Ginsburg has survived cancer before: colon cancer in 1999 and pancreatic cancer 10 years later.

Her pancreatic cancer was caught very early and removed successfully in 2009. She was treated for colon cancer in 1999 with a combination of chemotherapy, radiation, and surgery.

Ginsburg is perhaps the most prominent of the four liberal justices on the Supreme Court. She tried to ease people’s worries about her health in an interview with NPR published last month.

In the interview, she addressed concerns over her health and took a dig at a comment by the late Kentucky Republican Sen. Jim Bunning. 

“There was a senator — I think it was after the pancreatic cancer — who announced with great glee that I was going to be dead within six months,” she said. “That senator — whose name I’ve forgotten — is now himself dead. And I am very much alive.”

In the interview, Ginsburg revealed a dream of hers that she recently told to retired Supreme Court Justice John Paul Stevens, who died last month at the age of 99.

“I said that my dream is that I will stay at the court as long as he did,” she said. “And his immediate response was, ‘Stay longer!'”

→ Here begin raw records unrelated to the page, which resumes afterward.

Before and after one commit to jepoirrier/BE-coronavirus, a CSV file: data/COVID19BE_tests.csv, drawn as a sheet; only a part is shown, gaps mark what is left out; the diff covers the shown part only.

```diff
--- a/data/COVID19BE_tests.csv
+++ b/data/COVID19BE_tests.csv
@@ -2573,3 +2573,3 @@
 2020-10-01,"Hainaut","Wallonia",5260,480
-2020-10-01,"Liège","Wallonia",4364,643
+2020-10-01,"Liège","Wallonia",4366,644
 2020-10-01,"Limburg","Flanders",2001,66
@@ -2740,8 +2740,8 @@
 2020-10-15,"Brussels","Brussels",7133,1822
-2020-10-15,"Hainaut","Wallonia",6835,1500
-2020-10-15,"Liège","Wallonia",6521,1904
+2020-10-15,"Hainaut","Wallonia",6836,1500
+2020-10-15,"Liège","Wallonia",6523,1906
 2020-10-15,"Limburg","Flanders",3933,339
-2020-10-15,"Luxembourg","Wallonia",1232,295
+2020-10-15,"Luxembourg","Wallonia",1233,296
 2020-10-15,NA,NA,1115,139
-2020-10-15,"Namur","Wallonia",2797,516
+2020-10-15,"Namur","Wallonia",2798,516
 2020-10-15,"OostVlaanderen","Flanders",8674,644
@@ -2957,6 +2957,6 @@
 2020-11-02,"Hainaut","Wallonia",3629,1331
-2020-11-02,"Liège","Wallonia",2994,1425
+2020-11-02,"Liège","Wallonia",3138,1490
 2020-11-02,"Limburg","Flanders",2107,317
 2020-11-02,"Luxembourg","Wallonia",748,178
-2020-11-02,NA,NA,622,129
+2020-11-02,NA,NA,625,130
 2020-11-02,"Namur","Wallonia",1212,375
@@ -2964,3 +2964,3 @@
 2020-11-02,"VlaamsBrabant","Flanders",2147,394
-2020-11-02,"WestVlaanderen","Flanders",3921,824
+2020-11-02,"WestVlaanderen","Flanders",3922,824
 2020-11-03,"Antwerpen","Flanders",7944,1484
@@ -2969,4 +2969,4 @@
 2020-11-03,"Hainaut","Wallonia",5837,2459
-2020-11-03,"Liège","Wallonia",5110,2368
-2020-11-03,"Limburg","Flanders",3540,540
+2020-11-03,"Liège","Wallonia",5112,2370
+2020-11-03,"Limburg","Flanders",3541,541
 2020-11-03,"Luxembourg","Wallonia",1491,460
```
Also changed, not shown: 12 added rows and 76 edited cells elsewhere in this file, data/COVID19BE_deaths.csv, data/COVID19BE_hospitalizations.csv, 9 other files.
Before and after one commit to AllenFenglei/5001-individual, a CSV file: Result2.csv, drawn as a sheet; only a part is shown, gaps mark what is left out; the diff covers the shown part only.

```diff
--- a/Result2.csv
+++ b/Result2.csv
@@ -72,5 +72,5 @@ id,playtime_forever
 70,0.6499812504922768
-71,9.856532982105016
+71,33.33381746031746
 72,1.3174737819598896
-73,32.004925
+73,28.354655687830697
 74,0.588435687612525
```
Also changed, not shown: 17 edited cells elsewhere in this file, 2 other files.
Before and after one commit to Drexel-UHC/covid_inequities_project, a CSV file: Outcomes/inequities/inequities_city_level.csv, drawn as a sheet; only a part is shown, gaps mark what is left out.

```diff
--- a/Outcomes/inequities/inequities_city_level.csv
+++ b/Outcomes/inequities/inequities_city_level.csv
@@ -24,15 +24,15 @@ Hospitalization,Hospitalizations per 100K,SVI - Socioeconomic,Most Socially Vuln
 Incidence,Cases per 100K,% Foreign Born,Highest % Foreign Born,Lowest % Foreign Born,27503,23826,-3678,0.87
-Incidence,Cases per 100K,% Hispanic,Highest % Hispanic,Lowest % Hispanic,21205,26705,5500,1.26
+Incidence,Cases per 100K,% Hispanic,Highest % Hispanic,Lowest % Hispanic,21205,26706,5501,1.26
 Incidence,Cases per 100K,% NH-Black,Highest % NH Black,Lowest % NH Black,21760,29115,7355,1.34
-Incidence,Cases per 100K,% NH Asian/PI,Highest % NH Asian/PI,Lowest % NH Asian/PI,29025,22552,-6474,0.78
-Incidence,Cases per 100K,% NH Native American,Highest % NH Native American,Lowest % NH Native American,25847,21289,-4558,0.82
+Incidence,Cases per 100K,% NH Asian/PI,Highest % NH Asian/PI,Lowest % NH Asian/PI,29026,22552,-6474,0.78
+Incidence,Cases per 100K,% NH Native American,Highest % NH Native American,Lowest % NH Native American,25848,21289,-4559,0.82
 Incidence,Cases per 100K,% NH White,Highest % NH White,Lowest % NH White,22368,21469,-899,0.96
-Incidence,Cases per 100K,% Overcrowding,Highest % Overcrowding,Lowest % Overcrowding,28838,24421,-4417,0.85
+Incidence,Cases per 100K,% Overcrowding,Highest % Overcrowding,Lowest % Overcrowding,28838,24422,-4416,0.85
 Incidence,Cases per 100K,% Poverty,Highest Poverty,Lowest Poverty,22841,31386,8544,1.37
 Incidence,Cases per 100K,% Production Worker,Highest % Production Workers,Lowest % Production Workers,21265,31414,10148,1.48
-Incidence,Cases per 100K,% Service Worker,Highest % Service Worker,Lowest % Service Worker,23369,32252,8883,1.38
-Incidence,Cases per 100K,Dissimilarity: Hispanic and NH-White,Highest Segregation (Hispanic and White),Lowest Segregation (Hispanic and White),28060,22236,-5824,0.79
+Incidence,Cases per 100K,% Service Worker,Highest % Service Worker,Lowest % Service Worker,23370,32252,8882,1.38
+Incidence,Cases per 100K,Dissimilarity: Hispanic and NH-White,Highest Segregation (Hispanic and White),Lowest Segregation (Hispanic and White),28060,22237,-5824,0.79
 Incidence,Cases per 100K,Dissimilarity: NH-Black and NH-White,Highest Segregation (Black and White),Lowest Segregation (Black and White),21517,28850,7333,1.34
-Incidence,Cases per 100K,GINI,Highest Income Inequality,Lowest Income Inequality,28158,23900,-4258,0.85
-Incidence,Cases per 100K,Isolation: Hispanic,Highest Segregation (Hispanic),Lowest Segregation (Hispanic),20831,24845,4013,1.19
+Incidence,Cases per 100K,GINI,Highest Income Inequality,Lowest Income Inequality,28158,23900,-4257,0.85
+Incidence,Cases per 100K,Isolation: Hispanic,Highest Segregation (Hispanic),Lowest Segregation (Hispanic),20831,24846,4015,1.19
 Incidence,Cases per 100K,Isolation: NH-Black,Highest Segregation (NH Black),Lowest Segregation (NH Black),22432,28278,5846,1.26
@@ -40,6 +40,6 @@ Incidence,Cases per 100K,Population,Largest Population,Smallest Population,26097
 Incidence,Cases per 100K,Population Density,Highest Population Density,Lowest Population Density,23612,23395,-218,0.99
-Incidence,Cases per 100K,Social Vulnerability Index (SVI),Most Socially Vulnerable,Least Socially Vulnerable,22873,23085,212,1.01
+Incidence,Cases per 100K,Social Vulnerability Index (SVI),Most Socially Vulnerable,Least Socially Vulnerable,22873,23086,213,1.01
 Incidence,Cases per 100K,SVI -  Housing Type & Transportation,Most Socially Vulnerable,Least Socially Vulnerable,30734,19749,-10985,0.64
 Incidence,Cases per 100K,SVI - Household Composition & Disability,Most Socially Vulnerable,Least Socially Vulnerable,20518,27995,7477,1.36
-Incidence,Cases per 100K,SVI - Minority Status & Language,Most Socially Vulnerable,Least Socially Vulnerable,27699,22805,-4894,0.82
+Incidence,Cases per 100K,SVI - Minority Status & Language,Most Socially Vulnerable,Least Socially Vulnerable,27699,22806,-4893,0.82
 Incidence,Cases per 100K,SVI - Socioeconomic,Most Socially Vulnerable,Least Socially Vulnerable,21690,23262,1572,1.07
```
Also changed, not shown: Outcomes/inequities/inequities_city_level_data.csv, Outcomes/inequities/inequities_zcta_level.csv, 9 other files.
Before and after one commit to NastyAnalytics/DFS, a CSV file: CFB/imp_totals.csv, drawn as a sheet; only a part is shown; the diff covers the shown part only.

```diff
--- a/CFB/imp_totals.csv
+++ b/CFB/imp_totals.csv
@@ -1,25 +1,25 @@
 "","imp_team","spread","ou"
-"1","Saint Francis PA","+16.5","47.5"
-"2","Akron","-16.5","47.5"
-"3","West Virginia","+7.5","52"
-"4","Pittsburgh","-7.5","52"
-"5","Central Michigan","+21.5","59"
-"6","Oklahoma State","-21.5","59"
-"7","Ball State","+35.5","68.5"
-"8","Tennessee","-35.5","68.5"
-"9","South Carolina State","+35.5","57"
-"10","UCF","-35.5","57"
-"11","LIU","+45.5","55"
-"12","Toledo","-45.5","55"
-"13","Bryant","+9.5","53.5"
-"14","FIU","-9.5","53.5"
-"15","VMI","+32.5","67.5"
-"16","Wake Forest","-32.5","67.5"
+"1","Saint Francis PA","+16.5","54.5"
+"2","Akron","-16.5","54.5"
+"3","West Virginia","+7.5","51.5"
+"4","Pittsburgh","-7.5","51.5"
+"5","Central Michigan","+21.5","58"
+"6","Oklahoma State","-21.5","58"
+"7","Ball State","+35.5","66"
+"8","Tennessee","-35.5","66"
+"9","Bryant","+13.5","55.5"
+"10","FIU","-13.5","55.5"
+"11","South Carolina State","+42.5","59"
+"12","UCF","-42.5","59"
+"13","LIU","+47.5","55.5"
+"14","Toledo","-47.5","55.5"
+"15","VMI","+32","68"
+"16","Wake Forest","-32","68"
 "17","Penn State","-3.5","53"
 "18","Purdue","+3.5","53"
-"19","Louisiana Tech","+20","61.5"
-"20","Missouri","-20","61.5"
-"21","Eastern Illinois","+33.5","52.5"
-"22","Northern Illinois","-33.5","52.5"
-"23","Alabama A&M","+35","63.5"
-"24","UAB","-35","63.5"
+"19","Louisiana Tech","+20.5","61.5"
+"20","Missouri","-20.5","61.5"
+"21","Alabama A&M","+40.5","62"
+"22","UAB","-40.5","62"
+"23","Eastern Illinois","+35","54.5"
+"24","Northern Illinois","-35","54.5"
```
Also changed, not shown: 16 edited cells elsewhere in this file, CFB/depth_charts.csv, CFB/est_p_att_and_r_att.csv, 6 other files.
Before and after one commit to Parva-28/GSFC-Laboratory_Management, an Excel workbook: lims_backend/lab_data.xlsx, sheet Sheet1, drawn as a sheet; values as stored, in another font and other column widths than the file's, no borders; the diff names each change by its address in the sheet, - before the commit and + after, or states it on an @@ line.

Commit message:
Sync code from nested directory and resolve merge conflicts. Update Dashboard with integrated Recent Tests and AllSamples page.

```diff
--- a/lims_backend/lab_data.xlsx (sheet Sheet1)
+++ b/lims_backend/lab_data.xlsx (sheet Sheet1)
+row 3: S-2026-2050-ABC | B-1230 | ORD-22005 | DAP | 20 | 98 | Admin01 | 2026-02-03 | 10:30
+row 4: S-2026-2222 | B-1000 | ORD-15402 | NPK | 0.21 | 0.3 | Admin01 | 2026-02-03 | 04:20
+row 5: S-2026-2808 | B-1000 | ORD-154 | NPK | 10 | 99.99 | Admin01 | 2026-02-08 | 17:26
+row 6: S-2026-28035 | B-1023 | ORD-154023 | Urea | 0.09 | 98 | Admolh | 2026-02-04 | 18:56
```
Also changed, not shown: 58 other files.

Christopher Brito, Grace Segers, Jan Crawford and Ashley Welch contributed reporting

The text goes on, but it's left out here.